» **Description of the task**:
Repeat all the records exactly, omitting pictures.

» **The data**:
====

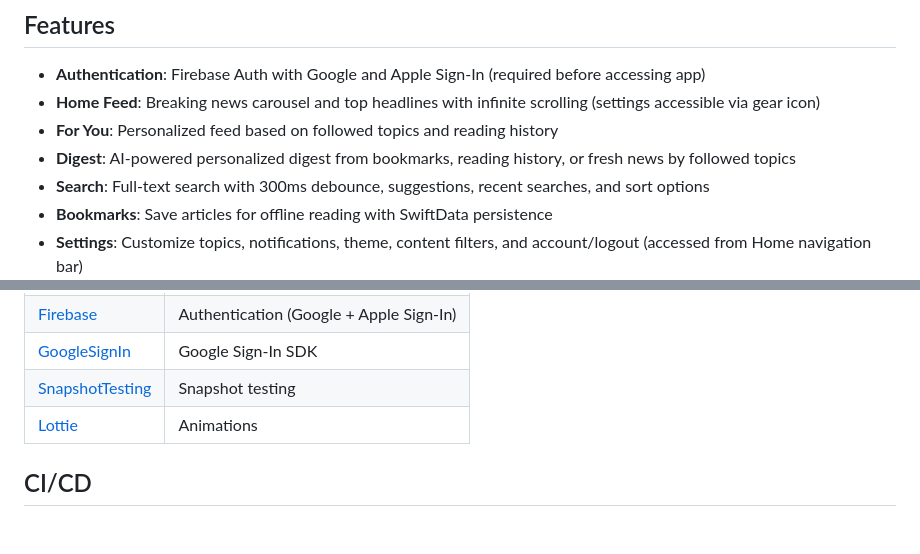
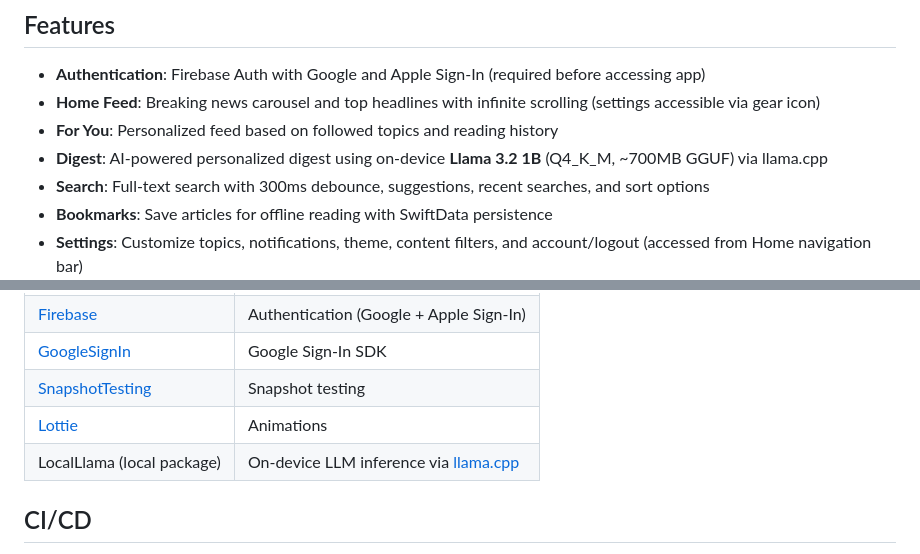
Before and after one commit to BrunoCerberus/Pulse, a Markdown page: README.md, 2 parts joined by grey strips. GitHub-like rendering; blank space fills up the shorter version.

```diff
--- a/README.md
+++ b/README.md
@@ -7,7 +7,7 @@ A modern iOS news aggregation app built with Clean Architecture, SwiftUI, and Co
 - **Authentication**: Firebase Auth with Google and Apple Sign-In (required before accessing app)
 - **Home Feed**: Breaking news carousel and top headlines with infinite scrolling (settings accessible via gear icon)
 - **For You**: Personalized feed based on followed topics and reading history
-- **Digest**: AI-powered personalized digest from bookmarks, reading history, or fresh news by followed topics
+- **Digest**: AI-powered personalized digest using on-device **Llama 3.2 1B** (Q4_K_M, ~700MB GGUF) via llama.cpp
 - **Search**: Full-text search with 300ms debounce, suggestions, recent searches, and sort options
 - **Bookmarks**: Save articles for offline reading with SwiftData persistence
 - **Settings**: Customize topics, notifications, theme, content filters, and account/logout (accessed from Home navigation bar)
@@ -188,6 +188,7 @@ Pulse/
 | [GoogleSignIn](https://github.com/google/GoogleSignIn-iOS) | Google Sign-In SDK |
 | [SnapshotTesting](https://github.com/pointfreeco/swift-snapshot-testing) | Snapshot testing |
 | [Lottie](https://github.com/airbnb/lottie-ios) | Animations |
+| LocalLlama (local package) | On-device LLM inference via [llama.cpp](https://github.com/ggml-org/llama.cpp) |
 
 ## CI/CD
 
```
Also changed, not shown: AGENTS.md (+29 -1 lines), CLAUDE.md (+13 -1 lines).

====

» **Result**:
Before and after one commit to BrunoCerberus/Pulse, a Markdown page: README.md, 2 parts joined by grey strips. GitHub-like rendering; blank space fills up the shorter version.

```diff
--- a/README.md
+++ b/README.md
@@ -7,7 +7,7 @@ A modern iOS news aggregation app built with Clean Architecture, SwiftUI, and Co
 - **Authentication**: Firebase Auth with Google and Apple Sign-In (required before accessing app)
 - **Home Feed**: Breaking news carousel and top headlines with infinite scrolling (settings accessible via gear icon)
 - **For You**: Personalized feed based on followed topics and reading history
-- **Digest**: AI-powered personalized digest from bookmarks, reading history, or fresh news by followed topics
+- **Digest**: AI-powered personalized digest using on-device **Llama 3.2 1B** (Q4_K_M, ~700MB GGUF) via llama.cpp
 - **Search**: Full-text search with 300ms debounce, suggestions, recent searches, and sort options
 - **Bookmarks**: Save articles for offline reading with SwiftData persistence
 - **Settings**: Customize topics, notifications, theme, content filters, and account/logout (accessed from Home navigation bar)
@@ -188,6 +188,7 @@ Pulse/
 | [GoogleSignIn](https://github.com/google/GoogleSignIn-iOS) | Google Sign-In SDK |
 | [SnapshotTesting](https://github.com/pointfreeco/swift-snapshot-testing) | Snapshot testing |
 | [Lottie](https://github.com/airbnb/lottie-ios) | Animations |
+| LocalLlama (local package) | On-device LLM inference via [llama.cpp](https://github.com/ggml-org/llama.cpp) |
 
 ## CI/CD
 
```
Also changed, not shown: AGENTS.md (+29 -1 lines), CLAUDE.md (+13 -1 lines).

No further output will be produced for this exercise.